### Instructions for the task
Return each entry below word for word, leaving out any image.

### Change detection data

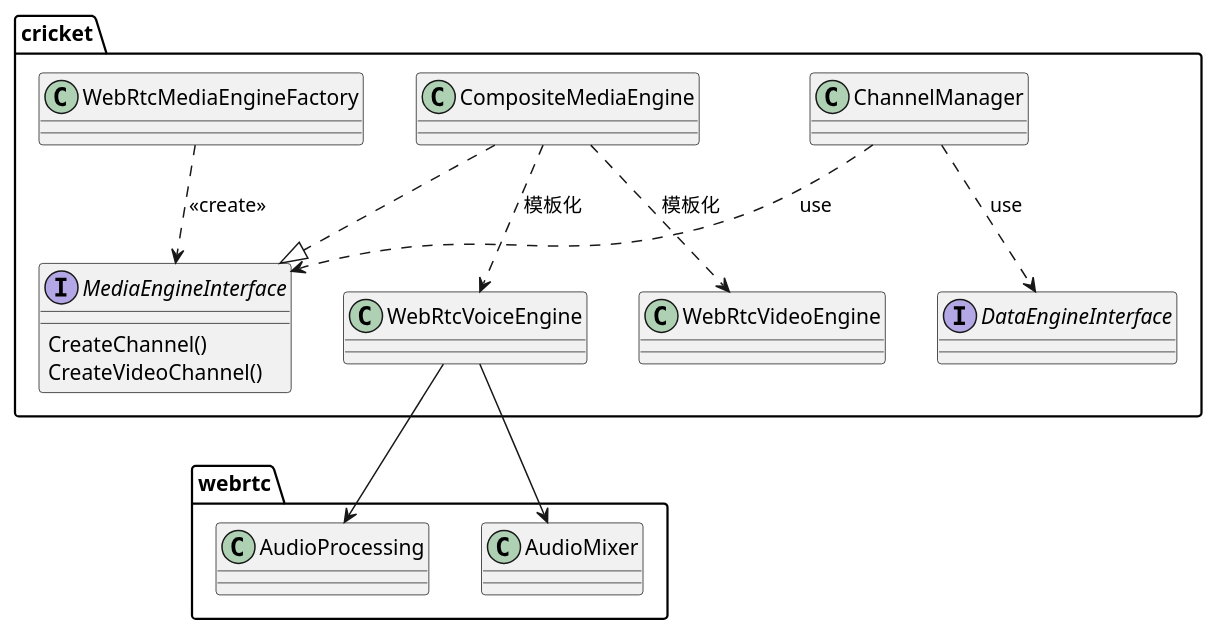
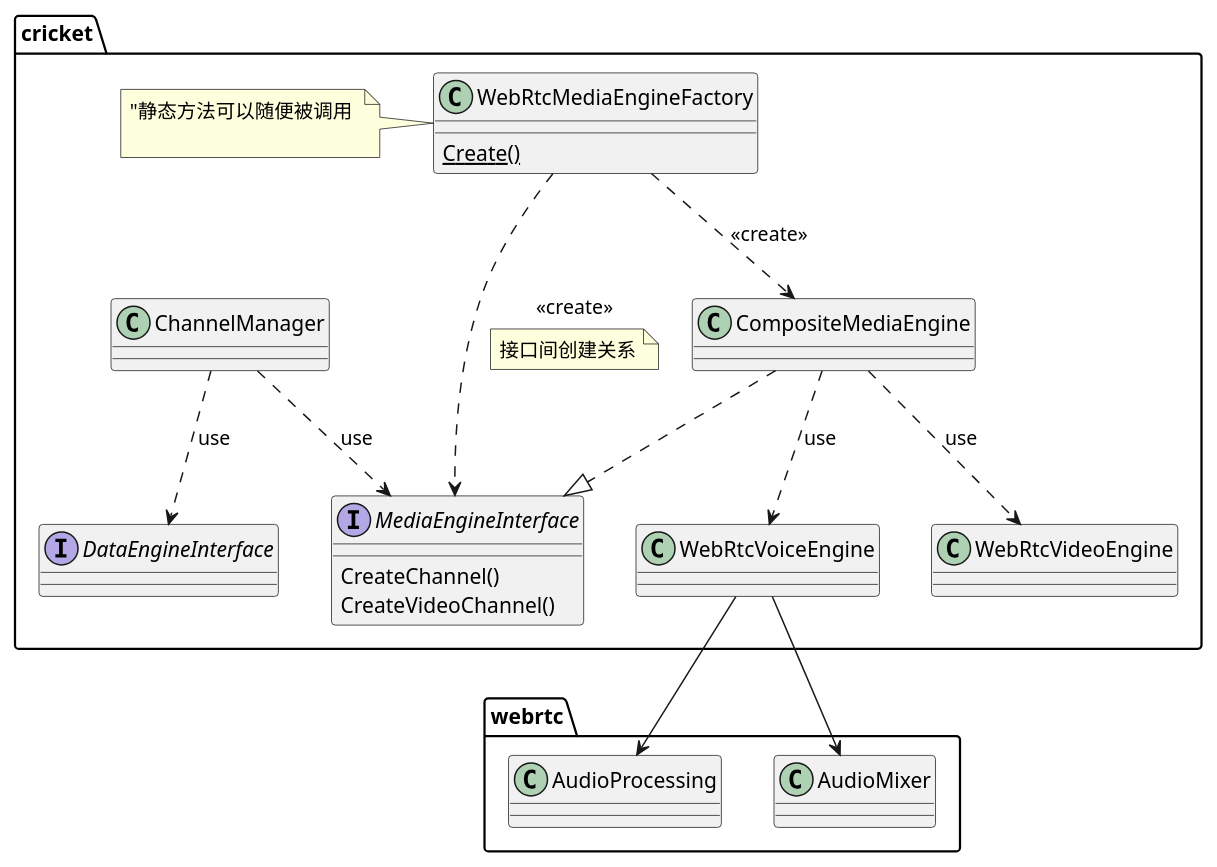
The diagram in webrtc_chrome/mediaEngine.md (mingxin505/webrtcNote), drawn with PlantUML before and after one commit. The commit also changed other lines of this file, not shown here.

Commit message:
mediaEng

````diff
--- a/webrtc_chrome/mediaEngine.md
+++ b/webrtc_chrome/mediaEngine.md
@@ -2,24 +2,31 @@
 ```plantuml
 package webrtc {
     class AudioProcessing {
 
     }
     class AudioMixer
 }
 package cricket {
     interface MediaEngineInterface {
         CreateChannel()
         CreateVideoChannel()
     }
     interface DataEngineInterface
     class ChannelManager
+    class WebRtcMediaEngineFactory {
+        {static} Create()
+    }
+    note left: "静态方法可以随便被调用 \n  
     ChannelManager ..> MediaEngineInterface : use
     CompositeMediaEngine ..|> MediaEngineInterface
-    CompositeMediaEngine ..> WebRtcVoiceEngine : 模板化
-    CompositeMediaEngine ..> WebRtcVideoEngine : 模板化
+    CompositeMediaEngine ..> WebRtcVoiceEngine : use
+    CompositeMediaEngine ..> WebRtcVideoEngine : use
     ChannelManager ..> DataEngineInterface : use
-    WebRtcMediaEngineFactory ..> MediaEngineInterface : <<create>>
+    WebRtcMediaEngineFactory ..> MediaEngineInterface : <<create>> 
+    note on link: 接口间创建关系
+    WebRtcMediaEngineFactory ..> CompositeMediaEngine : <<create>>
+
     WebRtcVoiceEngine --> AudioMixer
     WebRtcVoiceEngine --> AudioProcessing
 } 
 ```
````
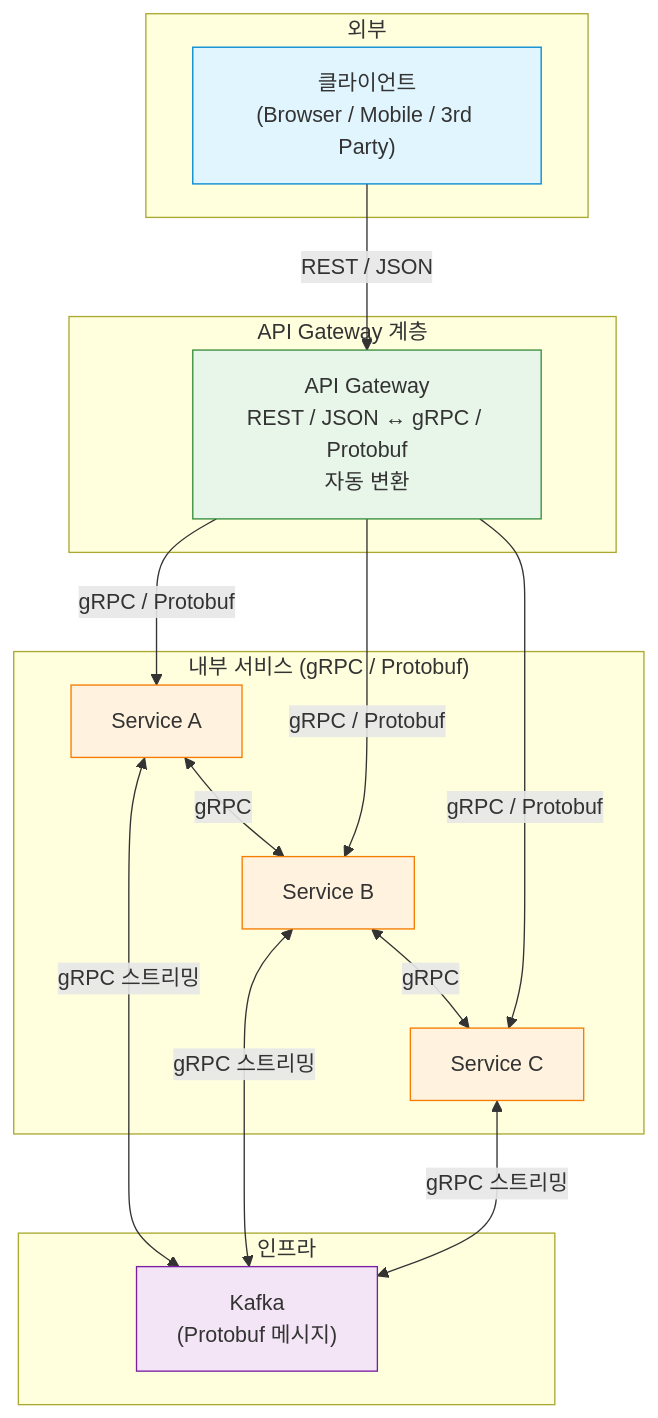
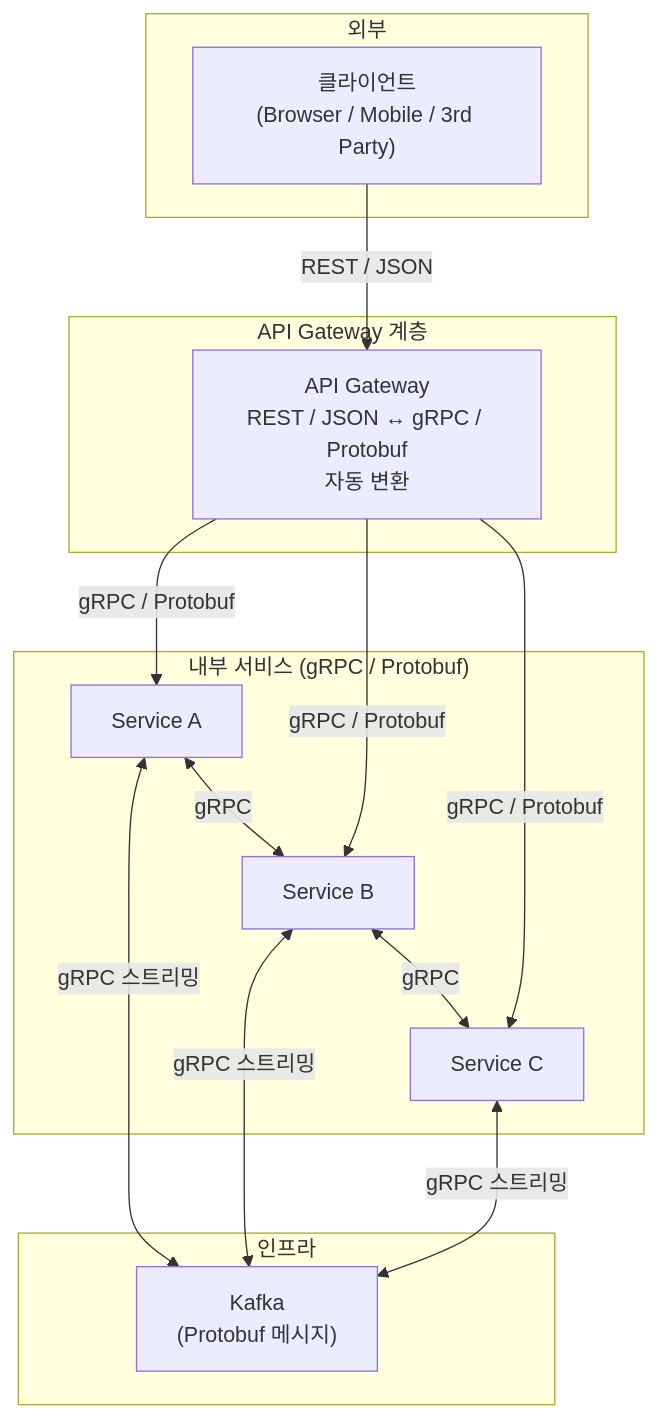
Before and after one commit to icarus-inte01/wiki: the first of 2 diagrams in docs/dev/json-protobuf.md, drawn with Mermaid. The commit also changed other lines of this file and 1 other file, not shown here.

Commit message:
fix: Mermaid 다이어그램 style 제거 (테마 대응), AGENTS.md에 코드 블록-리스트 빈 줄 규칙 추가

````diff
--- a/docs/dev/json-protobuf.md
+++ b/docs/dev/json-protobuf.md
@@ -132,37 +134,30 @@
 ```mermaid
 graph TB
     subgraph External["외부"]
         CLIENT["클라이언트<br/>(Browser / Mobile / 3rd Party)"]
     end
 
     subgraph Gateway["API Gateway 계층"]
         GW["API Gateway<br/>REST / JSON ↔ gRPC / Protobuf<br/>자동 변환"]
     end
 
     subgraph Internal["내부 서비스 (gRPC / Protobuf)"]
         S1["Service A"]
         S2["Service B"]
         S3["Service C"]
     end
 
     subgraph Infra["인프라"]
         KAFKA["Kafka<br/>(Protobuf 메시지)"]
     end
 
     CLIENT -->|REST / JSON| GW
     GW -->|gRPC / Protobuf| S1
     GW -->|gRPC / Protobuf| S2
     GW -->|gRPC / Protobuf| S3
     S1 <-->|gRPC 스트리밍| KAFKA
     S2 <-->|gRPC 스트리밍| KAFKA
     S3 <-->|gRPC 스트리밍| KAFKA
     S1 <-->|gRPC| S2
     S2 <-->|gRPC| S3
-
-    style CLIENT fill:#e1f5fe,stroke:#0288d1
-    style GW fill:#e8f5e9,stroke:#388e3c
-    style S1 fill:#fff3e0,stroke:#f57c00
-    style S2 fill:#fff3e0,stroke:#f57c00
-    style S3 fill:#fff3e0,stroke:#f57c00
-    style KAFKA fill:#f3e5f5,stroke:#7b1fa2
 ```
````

### Answer box
The diagram in webrtc_chrome/mediaEngine.md (mingxin505/webrtcNote), drawn with PlantUML before and after one commit. The commit also changed other lines of this file, not shown here.

Commit message:
mediaEng

````diff
--- a/webrtc_chrome/mediaEngine.md
+++ b/webrtc_chrome/mediaEngine.md
@@ -2,24 +2,31 @@
 ```plantuml
 package webrtc {
     class AudioProcessing {
 
     }
     class AudioMixer
 }
 package cricket {
     interface MediaEngineInterface {
         CreateChannel()
         CreateVideoChannel()
     }
     interface DataEngineInterface
     class ChannelManager
+    class WebRtcMediaEngineFactory {
+        {static} Create()
+    }
+    note left: "静态方法可以随便被调用 \n  
     ChannelManager ..> MediaEngineInterface : use
     CompositeMediaEngine ..|> MediaEngineInterface
-    CompositeMediaEngine ..> WebRtcVoiceEngine : 模板化
-    CompositeMediaEngine ..> WebRtcVideoEngine : 模板化
+    CompositeMediaEngine ..> WebRtcVoiceEngine : use
+    CompositeMediaEngine ..> WebRtcVideoEngine : use
     ChannelManager ..> DataEngineInterface : use
-    WebRtcMediaEngineFactory ..> MediaEngineInterface : <<create>>
+    WebRtcMediaEngineFactory ..> MediaEngineInterface : <<create>> 
+    note on link: 接口间创建关系
+    WebRtcMediaEngineFactory ..> CompositeMediaEngine : <<create>>
+
     WebRtcVoiceEngine --> AudioMixer
     WebRtcVoiceEngine --> AudioProcessing
 } 
 ```
````
Before and after one commit to icarus-inte01/wiki: the first of 2 diagrams in docs/dev/json-protobuf.md, drawn with Mermaid. The commit also changed other lines of this file and 1 other file, not shown here.

Commit message:
fix: Mermaid 다이어그램 style 제거 (테마 대응), AGENTS.md에 코드 블록-리스트 빈 줄 규칙 추가

````diff
--- a/docs/dev/json-protobuf.md
+++ b/docs/dev/json-protobuf.md
@@ -132,37 +134,30 @@
 ```mermaid
 graph TB
     subgraph External["외부"]
         CLIENT["클라이언트<br/>(Browser / Mobile / 3rd Party)"]
     end
 
     subgraph Gateway["API Gateway 계층"]
         GW["API Gateway<br/>REST / JSON ↔ gRPC / Protobuf<br/>자동 변환"]
     end
 
     subgraph Internal["내부 서비스 (gRPC / Protobuf)"]
         S1["Service A"]
         S2["Service B"]
         S3["Service C"]
     end
 
     subgraph Infra["인프라"]
         KAFKA["Kafka<br/>(Protobuf 메시지)"]
     end
 
     CLIENT -->|REST / JSON| GW
     GW -->|gRPC / Protobuf| S1
     GW -->|gRPC / Protobuf| S2
     GW -->|gRPC / Protobuf| S3
     S1 <-->|gRPC 스트리밍| KAFKA
     S2 <-->|gRPC 스트리밍| KAFKA
     S3 <-->|gRPC 스트리밍| KAFKA
     S1 <-->|gRPC| S2
     S2 <-->|gRPC| S3
-
-    style CLIENT fill:#e1f5fe,stroke:#0288d1
-    style GW fill:#e8f5e9,stroke:#388e3c
-    style S1 fill:#fff3e0,stroke:#f57c00
-    style S2 fill:#fff3e0,stroke:#f57c00
-    style S3 fill:#fff3e0,stroke:#f57c00
-    style KAFKA fill:#f3e5f5,stroke:#7b1fa2
 ```
````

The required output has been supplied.